1st & 4th Sunday (July,August,September 2021)

Course Facilitator: Olga Akroyd , Ph.D 

The Idea
GIRES, the Global Institute for Research, Education & Scholarship is proud to introduce a series of short seminars dedicated to literature. We embrace Scott Fitzgerald’s opinion about the beauty of this fine craft: You discover that your longings are universal longings, that you’re not lonely and isolated from anyone. You belong.” We do belong to this world and we hope that we will travel you through the great works that altered our mentality, matured  feelings and made us dreamers. Our very own, Dr. Olga Akroyd will be the guide in this wonderful literary journey.  

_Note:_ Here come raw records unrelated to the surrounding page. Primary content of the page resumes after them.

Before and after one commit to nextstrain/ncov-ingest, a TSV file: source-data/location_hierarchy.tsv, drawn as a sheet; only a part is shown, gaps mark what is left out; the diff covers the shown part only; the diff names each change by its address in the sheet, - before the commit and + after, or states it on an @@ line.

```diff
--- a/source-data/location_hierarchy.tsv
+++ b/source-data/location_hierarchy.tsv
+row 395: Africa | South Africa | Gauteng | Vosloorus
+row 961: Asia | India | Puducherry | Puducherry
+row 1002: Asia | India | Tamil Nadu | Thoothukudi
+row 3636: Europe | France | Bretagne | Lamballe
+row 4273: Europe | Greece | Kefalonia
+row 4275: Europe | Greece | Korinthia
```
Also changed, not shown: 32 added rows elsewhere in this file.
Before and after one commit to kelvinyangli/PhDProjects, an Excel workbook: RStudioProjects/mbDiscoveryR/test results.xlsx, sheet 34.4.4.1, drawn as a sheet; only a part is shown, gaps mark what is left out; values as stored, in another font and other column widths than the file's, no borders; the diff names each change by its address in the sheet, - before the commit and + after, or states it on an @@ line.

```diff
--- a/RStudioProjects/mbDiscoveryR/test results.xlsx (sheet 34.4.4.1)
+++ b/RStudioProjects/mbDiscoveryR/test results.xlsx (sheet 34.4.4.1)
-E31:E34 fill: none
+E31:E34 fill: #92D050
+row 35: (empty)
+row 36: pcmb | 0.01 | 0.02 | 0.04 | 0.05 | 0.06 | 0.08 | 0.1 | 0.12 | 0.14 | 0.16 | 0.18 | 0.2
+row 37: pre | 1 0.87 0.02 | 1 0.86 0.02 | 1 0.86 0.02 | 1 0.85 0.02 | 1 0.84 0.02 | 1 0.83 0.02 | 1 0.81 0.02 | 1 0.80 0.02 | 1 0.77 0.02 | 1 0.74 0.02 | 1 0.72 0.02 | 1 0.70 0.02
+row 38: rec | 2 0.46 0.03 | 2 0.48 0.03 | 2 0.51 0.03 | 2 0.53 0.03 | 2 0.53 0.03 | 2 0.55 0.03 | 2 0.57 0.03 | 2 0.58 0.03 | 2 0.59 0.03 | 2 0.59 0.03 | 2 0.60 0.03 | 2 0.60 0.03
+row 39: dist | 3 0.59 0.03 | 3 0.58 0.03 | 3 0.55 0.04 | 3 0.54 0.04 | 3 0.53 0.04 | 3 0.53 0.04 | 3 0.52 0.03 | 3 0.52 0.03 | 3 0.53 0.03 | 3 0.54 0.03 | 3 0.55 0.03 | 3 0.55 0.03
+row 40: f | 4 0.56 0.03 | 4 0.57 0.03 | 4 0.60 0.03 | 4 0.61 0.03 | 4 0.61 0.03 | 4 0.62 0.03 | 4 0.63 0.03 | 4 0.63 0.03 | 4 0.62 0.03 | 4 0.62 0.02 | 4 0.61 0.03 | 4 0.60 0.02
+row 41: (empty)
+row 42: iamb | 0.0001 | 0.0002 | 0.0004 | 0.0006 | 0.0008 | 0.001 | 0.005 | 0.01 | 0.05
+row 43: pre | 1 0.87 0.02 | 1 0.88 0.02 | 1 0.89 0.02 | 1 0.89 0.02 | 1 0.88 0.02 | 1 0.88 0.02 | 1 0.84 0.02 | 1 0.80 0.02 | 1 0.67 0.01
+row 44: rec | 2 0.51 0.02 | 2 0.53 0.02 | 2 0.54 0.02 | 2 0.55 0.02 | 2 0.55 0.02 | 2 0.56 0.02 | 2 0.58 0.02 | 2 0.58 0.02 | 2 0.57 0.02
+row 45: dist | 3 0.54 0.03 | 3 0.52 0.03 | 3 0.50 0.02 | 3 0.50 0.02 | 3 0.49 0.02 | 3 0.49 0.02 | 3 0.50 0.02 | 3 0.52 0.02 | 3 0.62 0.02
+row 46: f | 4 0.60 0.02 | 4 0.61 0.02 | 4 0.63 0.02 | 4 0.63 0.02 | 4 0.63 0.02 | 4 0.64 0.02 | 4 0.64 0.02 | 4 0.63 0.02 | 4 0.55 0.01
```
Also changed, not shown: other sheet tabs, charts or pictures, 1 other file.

The Aim
The seminars are focusing on the concept of escapism, and various ways and means of defining “escapism” in 19th century literature. The idea of escaping, living on the edge, or openly opposing societal order by identifying with a particular literary hero has been a significant literary trend at least since the dawning of Romanticism. By exploring a range of landmark texts asserting the figure of the rebel or outlaw juxtaposed to society, we would discuss what this means in a broader contemporaneous historical context.

The Structure
The seminars consists of a condensed discussion of a core text chosen for each session.
They are separated into three (3) main blocks + Q&A: 

1. Main themes
2. Background
3. Secondary / less discussed themes or details 

+Q&A: Participants are welcome to discuss with Dr. Akroyd and clarify any questions/thoughts/opinions may arise during each seminar.

The Program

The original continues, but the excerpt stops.